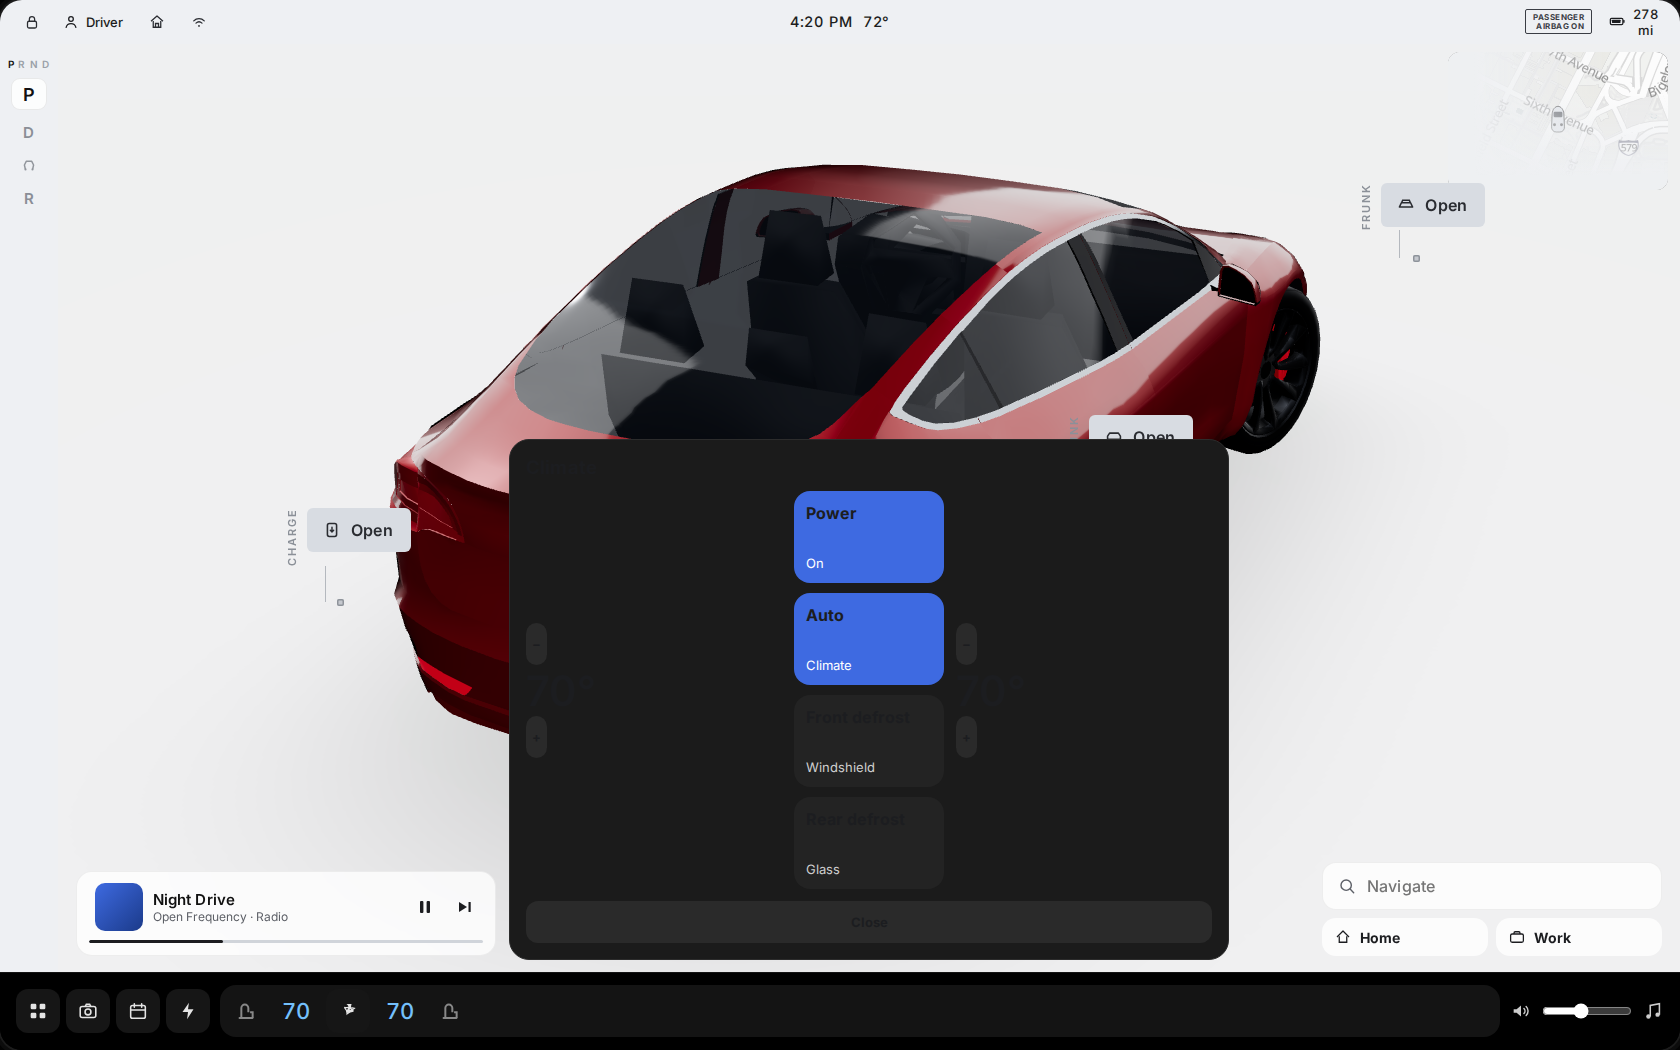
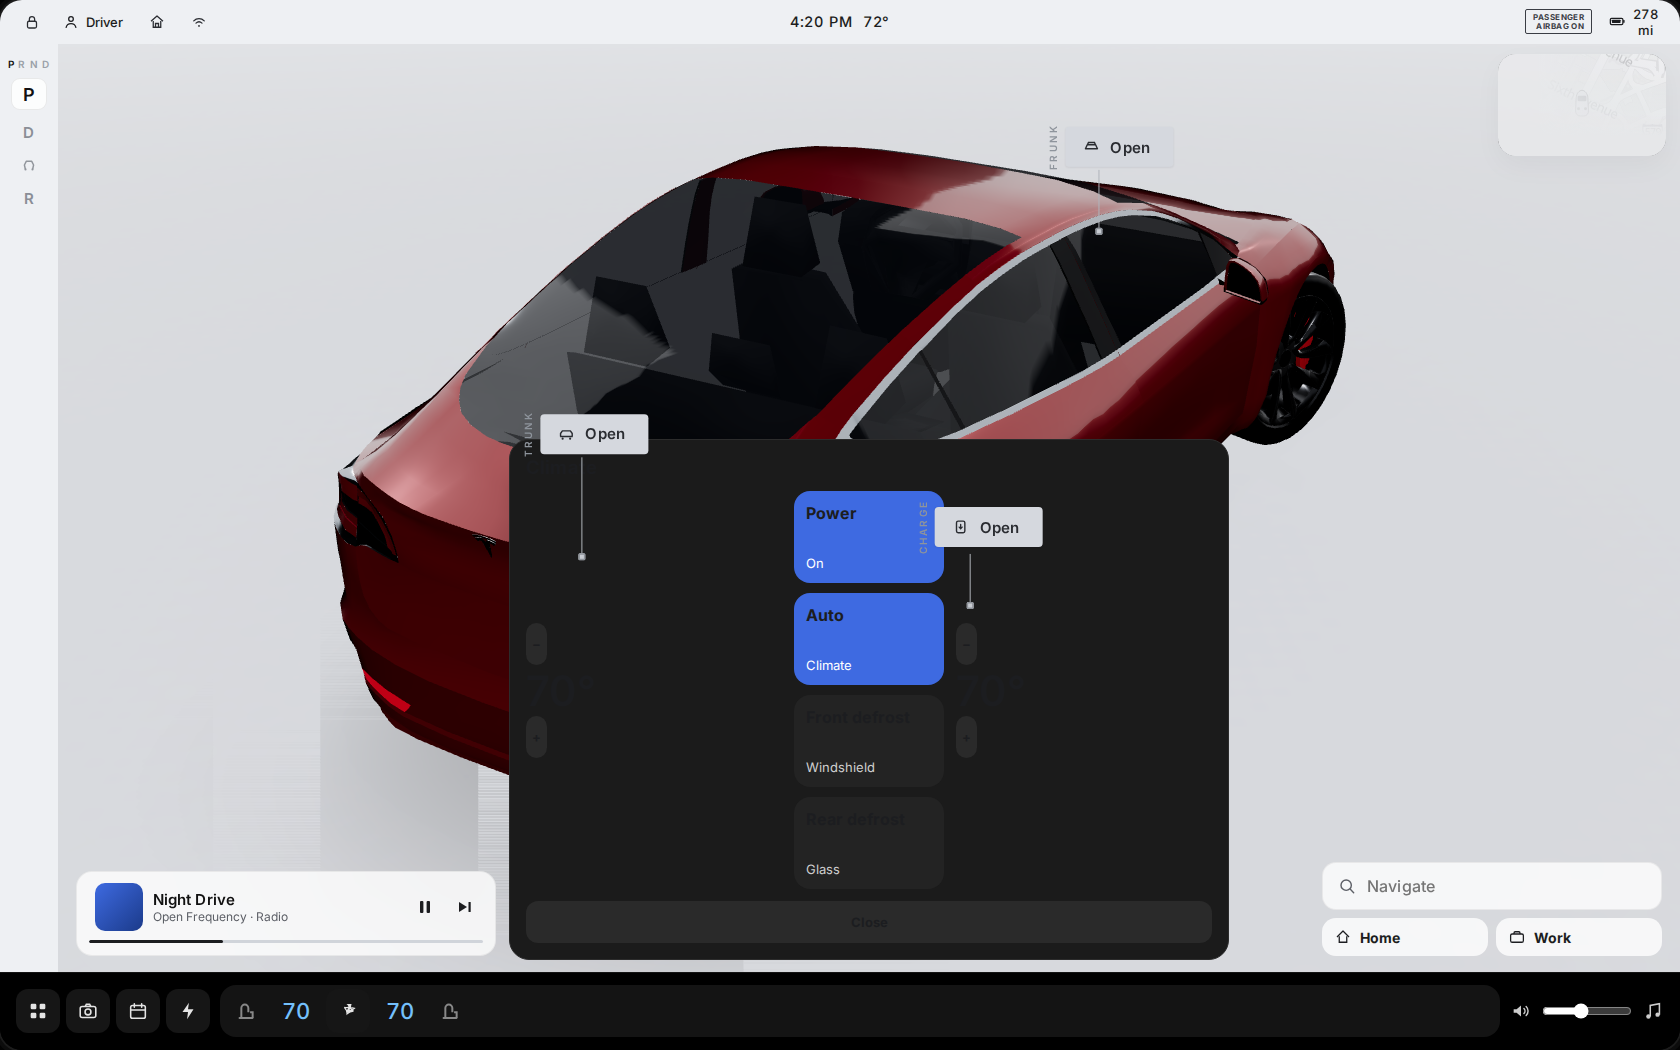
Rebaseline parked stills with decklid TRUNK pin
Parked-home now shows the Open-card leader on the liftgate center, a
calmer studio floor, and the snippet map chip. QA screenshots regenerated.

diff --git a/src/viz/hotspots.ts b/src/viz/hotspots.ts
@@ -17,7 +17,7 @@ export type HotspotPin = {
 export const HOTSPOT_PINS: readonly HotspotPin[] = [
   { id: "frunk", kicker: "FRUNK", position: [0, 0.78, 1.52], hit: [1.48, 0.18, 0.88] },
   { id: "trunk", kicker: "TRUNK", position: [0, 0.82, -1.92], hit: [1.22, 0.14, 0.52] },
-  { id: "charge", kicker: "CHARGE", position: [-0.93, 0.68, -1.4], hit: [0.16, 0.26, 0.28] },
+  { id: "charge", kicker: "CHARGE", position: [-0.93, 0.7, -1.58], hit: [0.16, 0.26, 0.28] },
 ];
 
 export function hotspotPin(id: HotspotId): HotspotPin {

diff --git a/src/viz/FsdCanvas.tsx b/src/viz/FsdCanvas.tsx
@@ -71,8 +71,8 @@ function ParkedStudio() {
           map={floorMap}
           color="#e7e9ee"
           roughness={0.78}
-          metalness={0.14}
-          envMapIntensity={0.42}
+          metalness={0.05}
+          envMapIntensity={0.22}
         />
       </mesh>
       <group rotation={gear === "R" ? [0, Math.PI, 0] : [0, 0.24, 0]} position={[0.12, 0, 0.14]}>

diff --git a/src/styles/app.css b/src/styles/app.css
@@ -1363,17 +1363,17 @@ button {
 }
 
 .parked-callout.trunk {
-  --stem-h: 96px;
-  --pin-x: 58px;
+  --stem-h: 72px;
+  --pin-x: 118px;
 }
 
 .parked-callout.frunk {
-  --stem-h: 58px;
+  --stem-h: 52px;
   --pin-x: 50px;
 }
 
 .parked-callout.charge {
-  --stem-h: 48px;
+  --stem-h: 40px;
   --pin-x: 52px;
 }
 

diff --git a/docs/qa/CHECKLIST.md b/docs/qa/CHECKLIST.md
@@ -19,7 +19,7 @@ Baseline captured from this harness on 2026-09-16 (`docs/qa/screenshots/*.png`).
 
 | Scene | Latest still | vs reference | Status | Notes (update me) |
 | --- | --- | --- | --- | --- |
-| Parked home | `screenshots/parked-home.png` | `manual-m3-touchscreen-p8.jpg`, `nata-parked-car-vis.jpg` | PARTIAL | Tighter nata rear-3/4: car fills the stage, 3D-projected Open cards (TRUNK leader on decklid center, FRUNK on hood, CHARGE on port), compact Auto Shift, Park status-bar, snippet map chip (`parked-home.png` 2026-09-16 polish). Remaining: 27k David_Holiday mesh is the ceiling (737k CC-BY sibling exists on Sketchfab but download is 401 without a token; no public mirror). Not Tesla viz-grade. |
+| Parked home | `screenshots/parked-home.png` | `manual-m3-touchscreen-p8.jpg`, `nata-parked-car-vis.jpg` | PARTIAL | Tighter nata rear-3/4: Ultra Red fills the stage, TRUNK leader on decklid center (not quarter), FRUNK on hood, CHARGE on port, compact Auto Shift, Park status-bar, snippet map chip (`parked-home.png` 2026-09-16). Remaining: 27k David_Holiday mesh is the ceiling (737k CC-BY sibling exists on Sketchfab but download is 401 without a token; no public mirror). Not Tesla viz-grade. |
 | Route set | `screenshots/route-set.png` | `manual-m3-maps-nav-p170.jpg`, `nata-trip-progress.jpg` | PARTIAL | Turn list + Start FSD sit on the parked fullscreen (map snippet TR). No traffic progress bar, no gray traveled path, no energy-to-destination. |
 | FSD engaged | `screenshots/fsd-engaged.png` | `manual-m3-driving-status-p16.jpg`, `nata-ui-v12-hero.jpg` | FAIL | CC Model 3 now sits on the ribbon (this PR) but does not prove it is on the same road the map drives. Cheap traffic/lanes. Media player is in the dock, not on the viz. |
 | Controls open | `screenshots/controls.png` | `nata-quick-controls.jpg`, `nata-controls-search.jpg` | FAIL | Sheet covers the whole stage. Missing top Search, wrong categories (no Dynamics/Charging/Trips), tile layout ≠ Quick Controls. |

┄┄┄┄┄┄┄┄┄┄┄┄┄┄┄┄┄┄┄┄

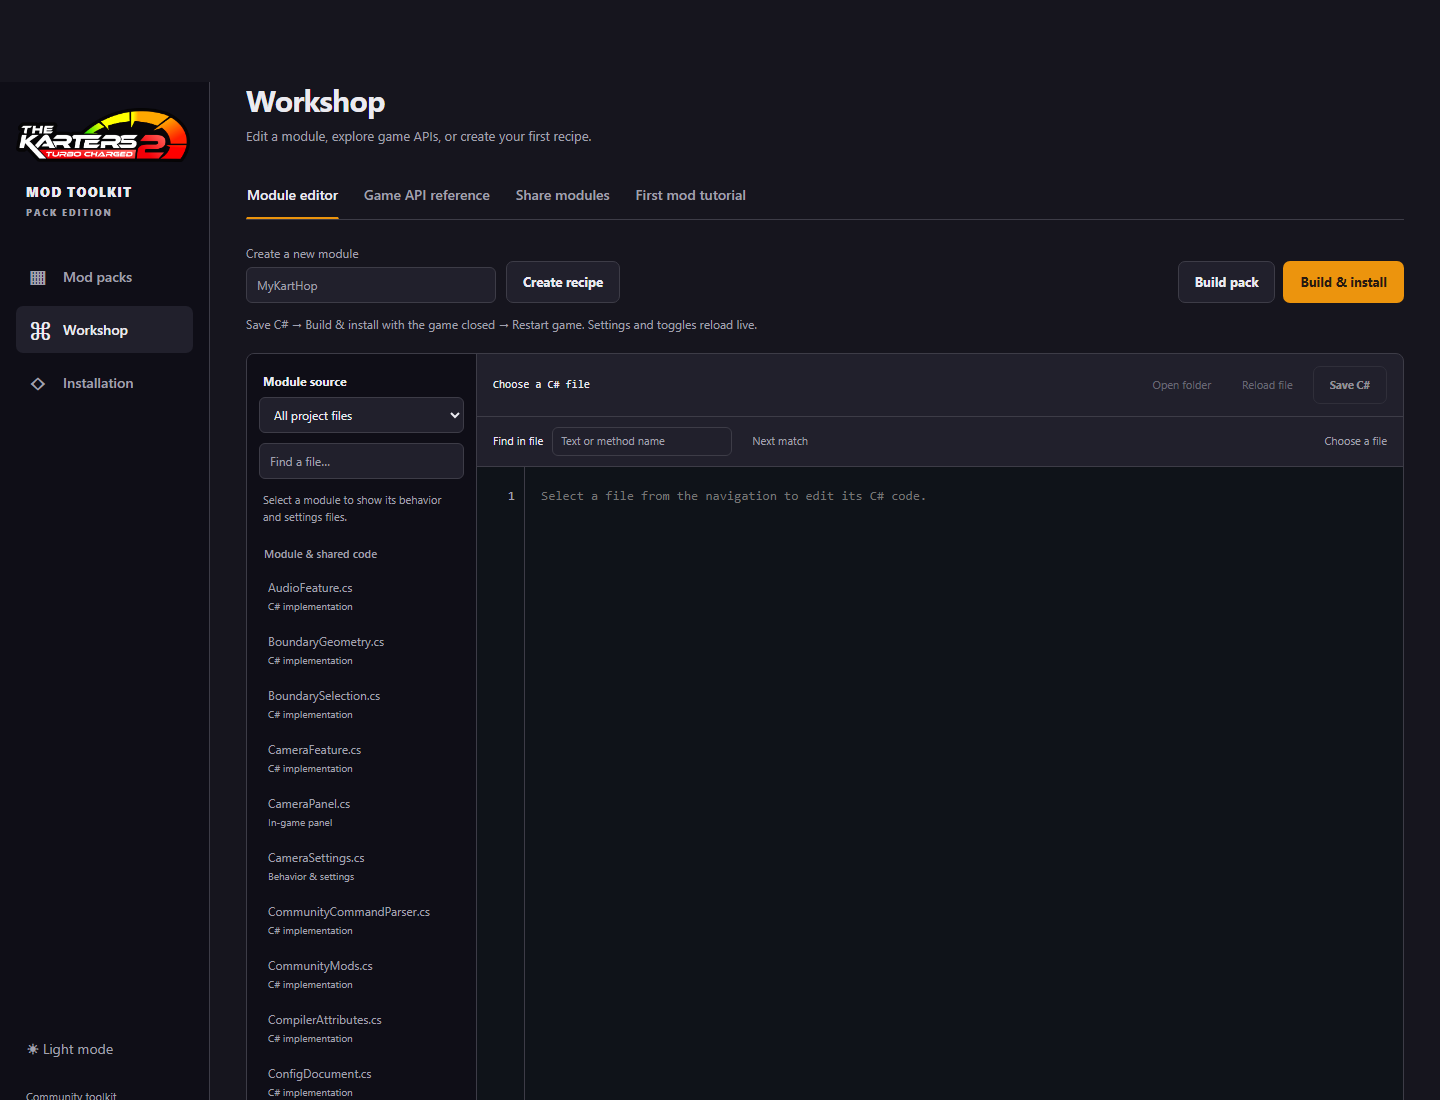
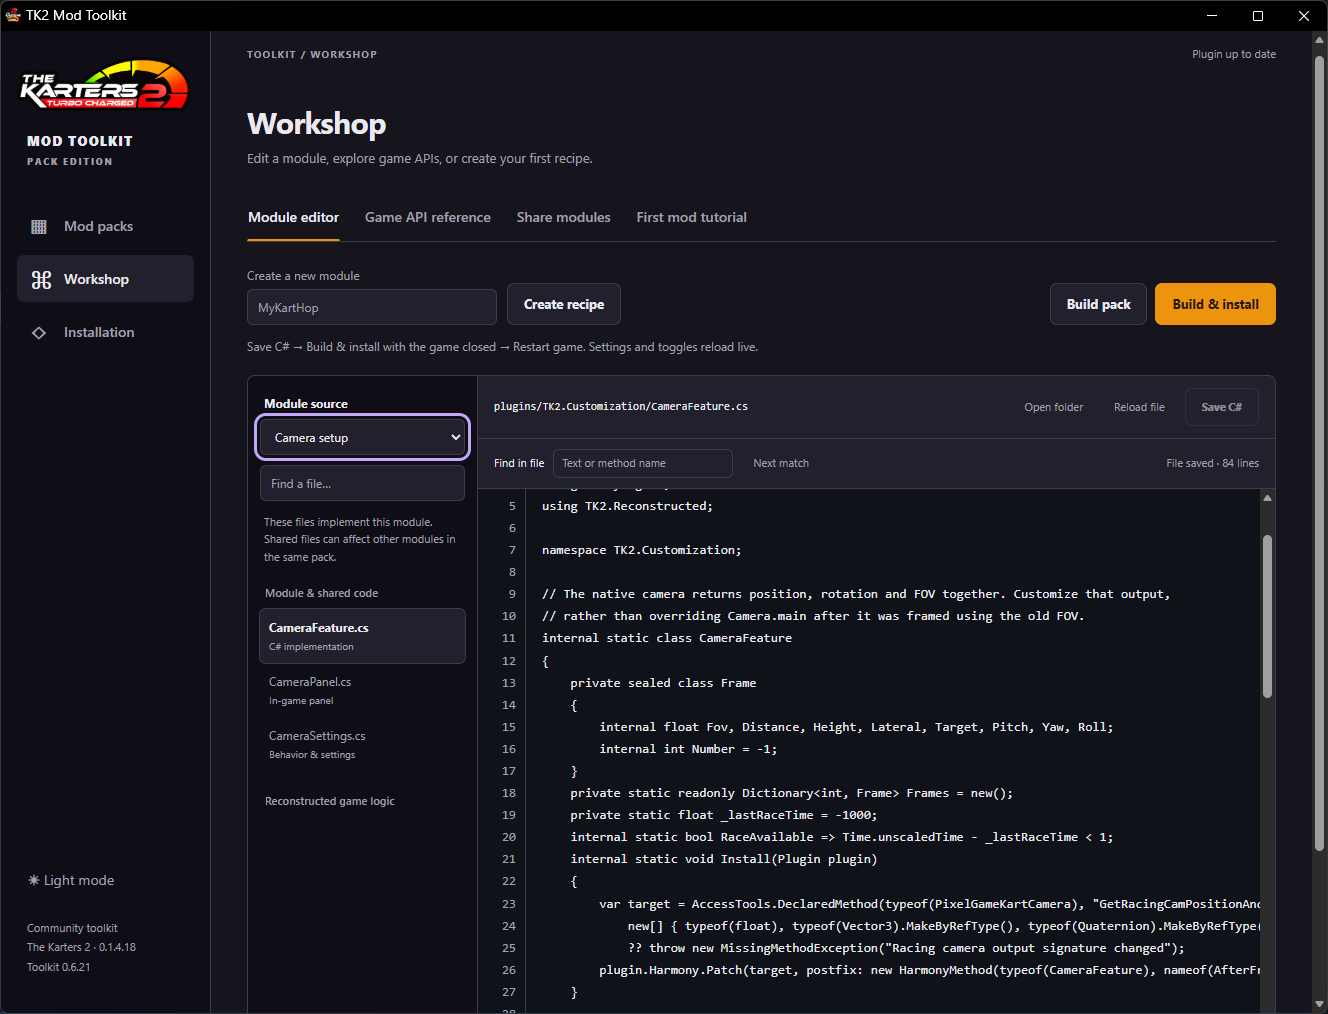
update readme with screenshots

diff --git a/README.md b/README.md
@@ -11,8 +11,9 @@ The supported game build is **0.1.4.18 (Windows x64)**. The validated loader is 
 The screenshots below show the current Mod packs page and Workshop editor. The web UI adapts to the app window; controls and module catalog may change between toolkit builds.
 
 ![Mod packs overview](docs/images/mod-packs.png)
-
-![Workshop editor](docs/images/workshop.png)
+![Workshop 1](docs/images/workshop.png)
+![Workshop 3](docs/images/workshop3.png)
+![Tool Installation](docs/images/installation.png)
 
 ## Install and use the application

┄┄┄┄┄┄┄┄┄┄┄┄┄┄┄┄┄┄┄┄

DESCRIPTION OF THE TASK: In the data above, start at the line that has "validated loader is", stop after the line that has "## Install and use the application", and print every line in between exactly as it stands.

EXERCISE OUTPUT:
@@ -11,8 +11,9 @@ The supported game build is **0.1.4.18 (Windows x64)**. The validated loader is 
 The screenshots below show the current Mod packs page and Workshop editor. The web UI adapts to the app window; controls and module catalog may change between toolkit builds.
 
 ![Mod packs overview](docs/images/mod-packs.png)
-
-![Workshop editor](docs/images/workshop.png)
+![Workshop 1](docs/images/workshop.png)
+![Workshop 3](docs/images/workshop3.png)
+![Tool Installation](docs/images/installation.png)
 
 ## Install and use the application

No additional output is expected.